Records from a data source:

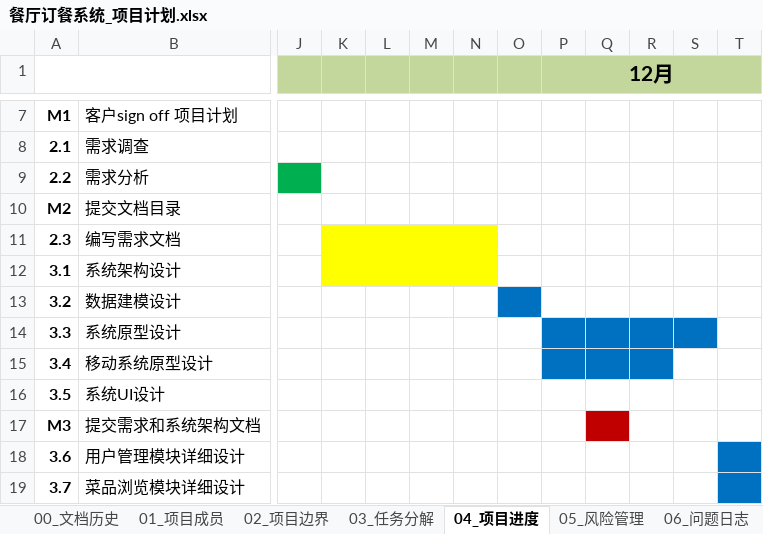
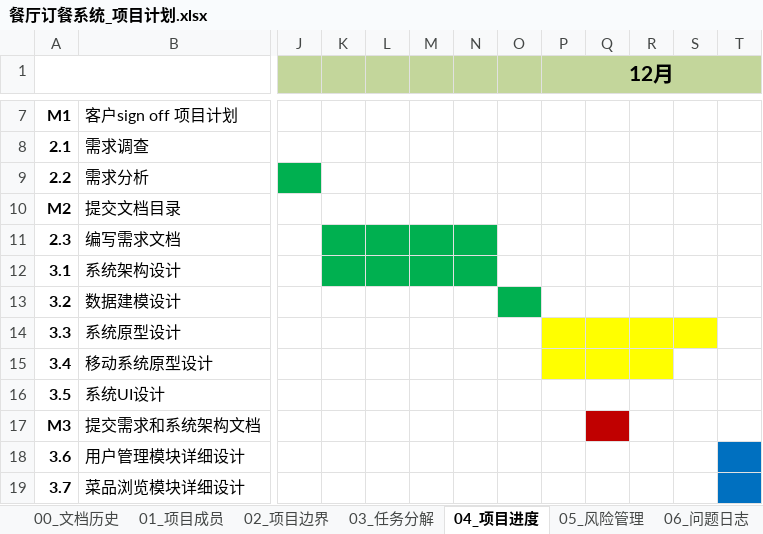
Before and after one commit to aaronluo/cuoxiazi, an Excel workbook: 01_doc/proj_plan/餐厅订餐系统_项目计划.xlsx, sheet 04_项目进度, drawn as a sheet; only a part is shown, gaps mark what is left out; values as stored, in another font and other column widths than the file's, no borders; the diff names each change by its address in the sheet, - before the commit and + after, or states it on an @@ line.

Commit message:
update proj plan

```diff
--- a/01_doc/proj_plan/餐厅订餐系统_项目计划.xlsx (sheet 04_项目进度)
+++ b/01_doc/proj_plan/餐厅订餐系统_项目计划.xlsx (sheet 04_项目进度)
-K11:N12 fill: #FFFF00
+K11:N12 fill: #00B050
-O13 fill: #0070C0
+O13 fill: #00B050
-P14:S14 fill: #0070C0
+P14:S14 fill: #FFFF00
-P15:R15 fill: #0070C0
+P15:R15 fill: #FFFF00
```
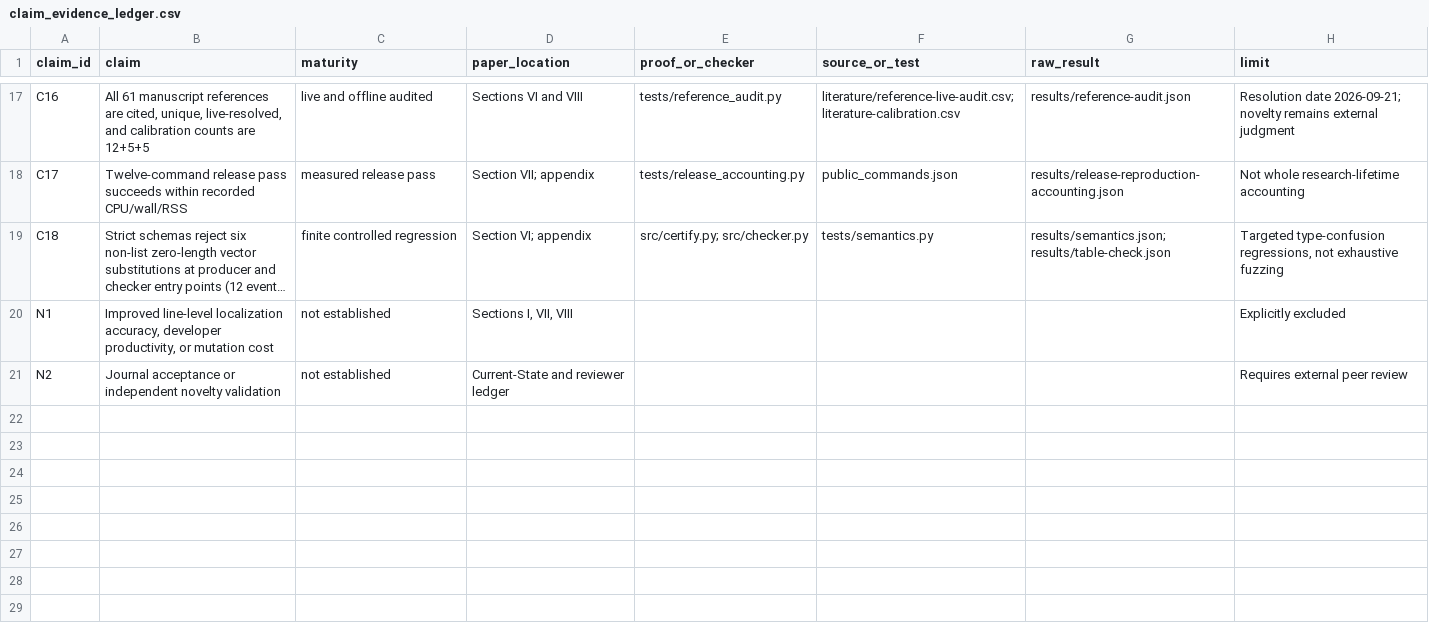
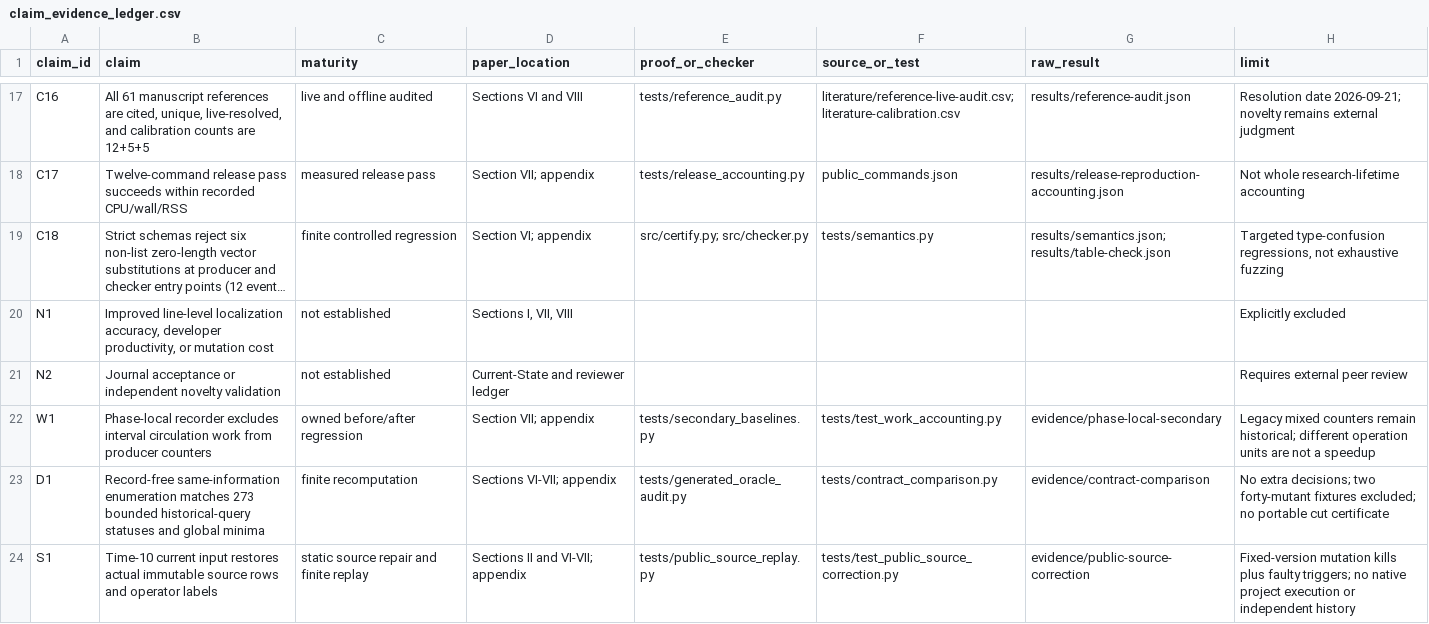
Before and after one commit to Haoyi-Zhang/RankStability, a CSV file: claim_evidence_ledger.csv, drawn as a sheet; only a part is shown, gaps mark what is left out; long unchanged cells end in …; the diff names each change by its address in the sheet, - before the commit and + after, or states it on an @@ line.

Commit message:
Strengthen ranking checks and public-case work accounting

```diff
--- a/claim_evidence_ledger.csv
+++ b/claim_evidence_ledger.csv
+row 22: W1 | Phase-local recorder excludes interval circulation work from producer counters | owned before/after regression | Section VII; appendix | tests/secondary_baselines.py | tests/test_work_accounting.py | evidence/phase-local-secondary | Legacy mixed counters remain historical; different operation units are not a speedup
+row 23: D1 | Record-free same-information enumeration matches 273 bounded historical-query statuses and global minima | finite recomputation | Sections VI-VII; appendix | tests/generated_oracle_audit.py | tests/contract_comparison.py | evidence/contract-comparison | No extra decisions; two forty-mutant fixtures excluded; no portable cut certificate
+row 24: S1 | Time-10 current input restores actual immutable source rows and operator labels | static source repair and finite replay | Sections II and VI-VII; appendix | tests/public_source_replay.py | tests/test_public_source_correction.py | evidence/public-source-correction | Fixed-version mutation kills plus faulty triggers; no native project execution or independent history
```
Also changed, not shown: 59 other files.
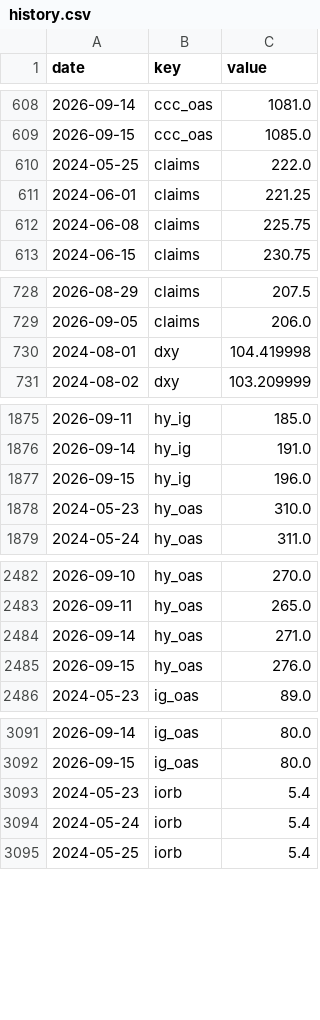
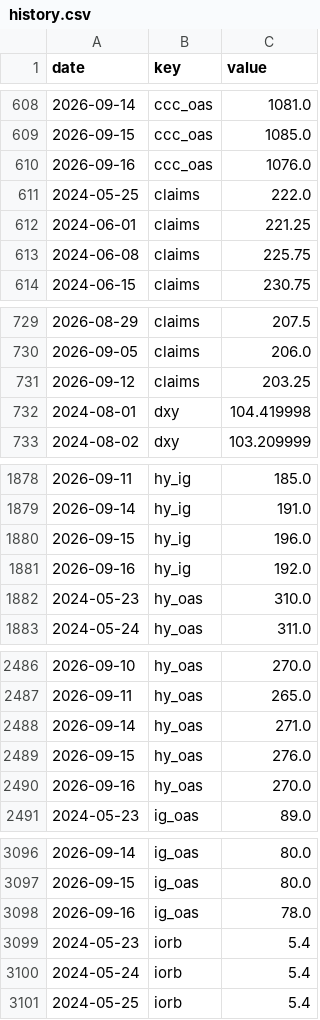
Before and after one commit to pony0278/Liquidity-risk-console, a CSV file: data/history.csv, drawn as a sheet; only a part is shown, gaps mark what is left out; the diff covers the shown part only.

```diff
--- a/data/history.csv
+++ b/data/history.csv
@@ -609,2 +609,3 @@ date,key,value
 2026-09-15,ccc_oas,1085.0
+2026-09-16,ccc_oas,1076.0
 2024-05-25,claims,222.0
@@ -729,2 +730,3 @@ date,key,value
 2026-09-05,claims,206.0
+2026-09-12,claims,203.25
 2024-08-01,dxy,104.419998
@@ -1877,2 +1880,3 @@ date,key,value
 2026-09-15,hy_ig,196.0
+2026-09-16,hy_ig,192.0
 2024-05-23,hy_oas,310.0
@@ -2485,2 +2489,3 @@ date,key,value
 2026-09-15,hy_oas,276.0
+2026-09-16,hy_oas,270.0
 2024-05-23,ig_oas,89.0
@@ -3092,2 +3097,3 @@ date,key,value
 2026-09-15,ig_oas,80.0
+2026-09-16,ig_oas,78.0
 2024-05-23,iorb,5.4
```
Also changed, not shown: 22 added rows and 6 edited cells elsewhere in this file, 8 other files.
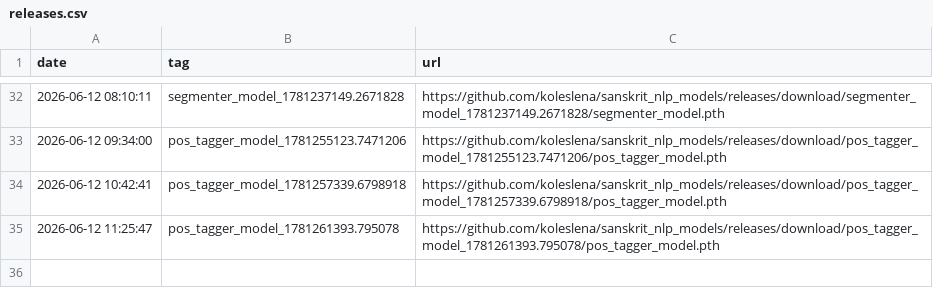
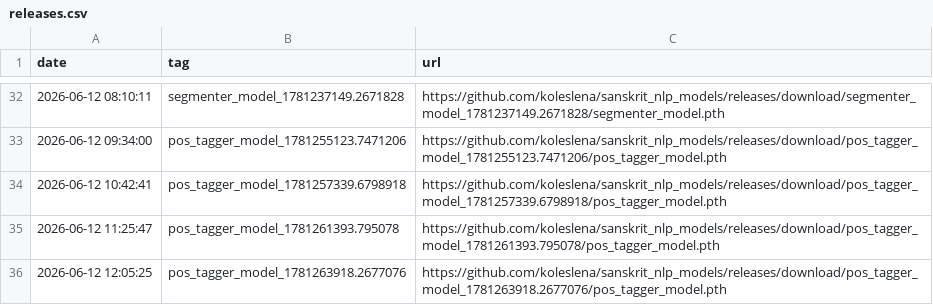
Before and after one commit to koleslena/sanskrit_nlp_models, a CSV file: releases.csv, drawn as a sheet; only a part is shown, gaps mark what is left out; the diff names each change by its address in the sheet, - before the commit and + after, or states it on an @@ line.

```diff
--- a/releases.csv
+++ b/releases.csv
+row 36: 2026-06-12 12:05:25 | pos_tagger_model_1781263918.2677076 | https://github.com/koleslena/sanskrit_nlp_models/releases/download/pos_tagger_model_1781263918.2677076/pos_tagger_model.pth
```
Also changed, not shown: 2 other files.
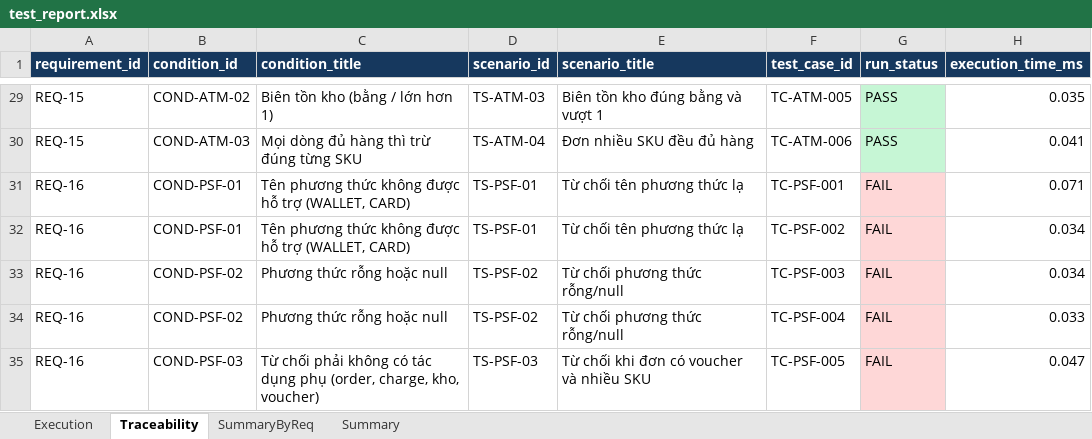
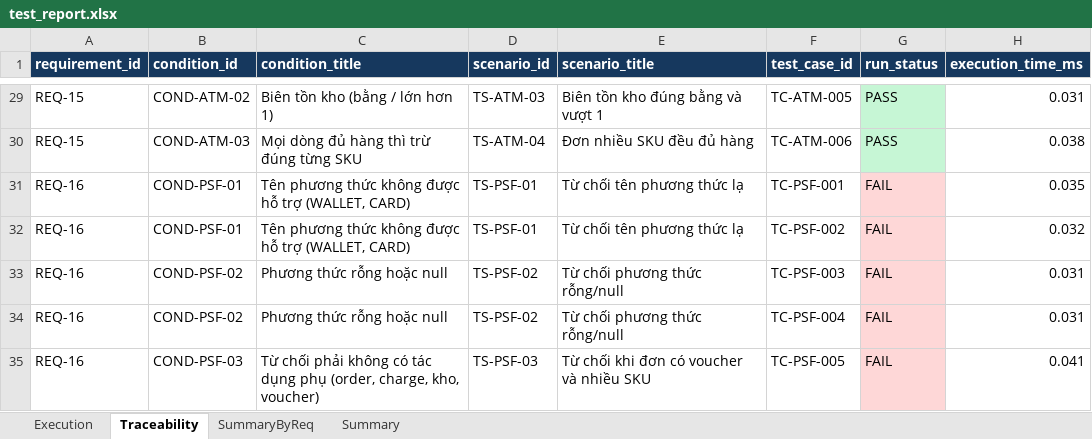
Before and after one commit to Giramini/EduCommerce-STLab02, an Excel workbook: reports/test_report.xlsx, sheet Traceability, drawn as a sheet; only a part is shown, gaps mark what is left out; values as stored, in another font and other column widths than the file's, no borders; the diff covers the shown part only; the diff names each change by its address in the sheet, - before the commit and + after, or states it on an @@ line.

```diff
--- a/reports/test_report.xlsx (sheet Traceability)
+++ b/reports/test_report.xlsx (sheet Traceability)
-H29 (execution_time_ms): 0.035
+H29 (execution_time_ms): 0.031
-H30 (execution_time_ms): 0.041
+H30 (execution_time_ms): 0.038
-H31 (execution_time_ms): 0.071
+H31 (execution_time_ms): 0.035
-H32 (execution_time_ms): 0.034
+H32 (execution_time_ms): 0.032
-H33 (execution_time_ms): 0.034
+H33 (execution_time_ms): 0.031
-H34 (execution_time_ms): 0.033
+H34 (execution_time_ms): 0.031
-H35 (execution_time_ms): 0.047
+H35 (execution_time_ms): 0.041
```
Also changed, not shown: 27 edited cells elsewhere in this sheet, sheet Execution, sheet Summary, 4 other files.
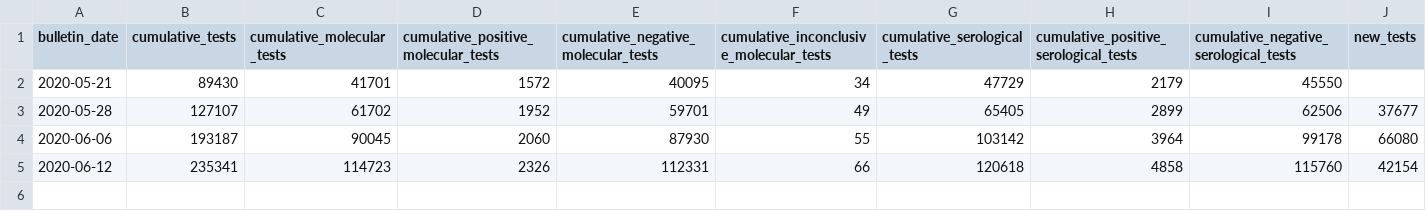
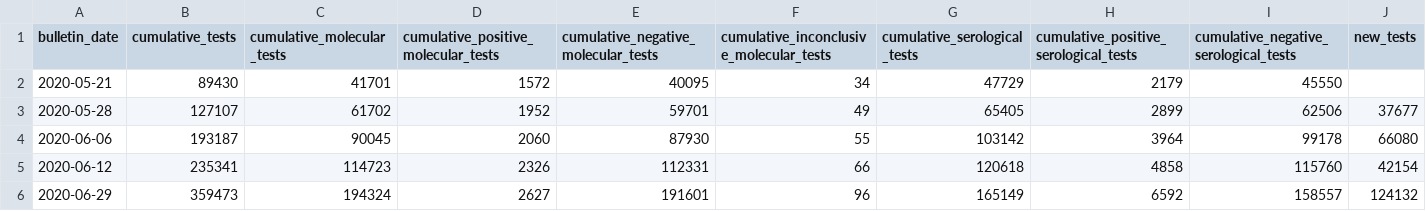
Before and after one commit to friveramariani/covid-19-puerto-rico, a CSV file: data/PuertoRico-bioportal.csv, drawn as a sheet; only a part is shown; rows hold the shown columns only; the diff names each change by its address in the sheet, - before the commit and + after, or states it on an @@ line.

Commit message:
2020-06-29 bioportal

```diff
--- a/data/PuertoRico-bioportal.csv
+++ b/data/PuertoRico-bioportal.csv
+row 6: 2020-06-29 | 359473 | 194324 | 2627 | 191601 | 96 | 165149 | 6592 | 158557 | 124132
```
Also changed, not shown: 9 other files.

- _WORK INSTRUCTIONS_: Copy the entries above exactly, but only from the line holding "Before and after one commit to Haoyi-Zhang/RankStability, a" through the line holding "Also changed, not shown: 59 other files.", both included.

- _EXPECTED ANSWER_:
Before and after one commit to Haoyi-Zhang/RankStability, a CSV file: claim_evidence_ledger.csv, drawn as a sheet; only a part is shown, gaps mark what is left out; long unchanged cells end in …; the diff names each change by its address in the sheet, - before the commit and + after, or states it on an @@ line.

Commit message:
Strengthen ranking checks and public-case work accounting

```diff
--- a/claim_evidence_ledger.csv
+++ b/claim_evidence_ledger.csv
+row 22: W1 | Phase-local recorder excludes interval circulation work from producer counters | owned before/after regression | Section VII; appendix | tests/secondary_baselines.py | tests/test_work_accounting.py | evidence/phase-local-secondary | Legacy mixed counters remain historical; different operation units are not a speedup
+row 23: D1 | Record-free same-information enumeration matches 273 bounded historical-query statuses and global minima | finite recomputation | Sections VI-VII; appendix | tests/generated_oracle_audit.py | tests/contract_comparison.py | evidence/contract-comparison | No extra decisions; two forty-mutant fixtures excluded; no portable cut certificate
+row 24: S1 | Time-10 current input restores actual immutable source rows and operator labels | static source repair and finite replay | Sections II and VI-VII; appendix | tests/public_source_replay.py | tests/test_public_source_correction.py | evidence/public-source-correction | Fixed-version mutation kills plus faulty triggers; no native project execution or independent history
```
Also changed, not shown: 59 other files.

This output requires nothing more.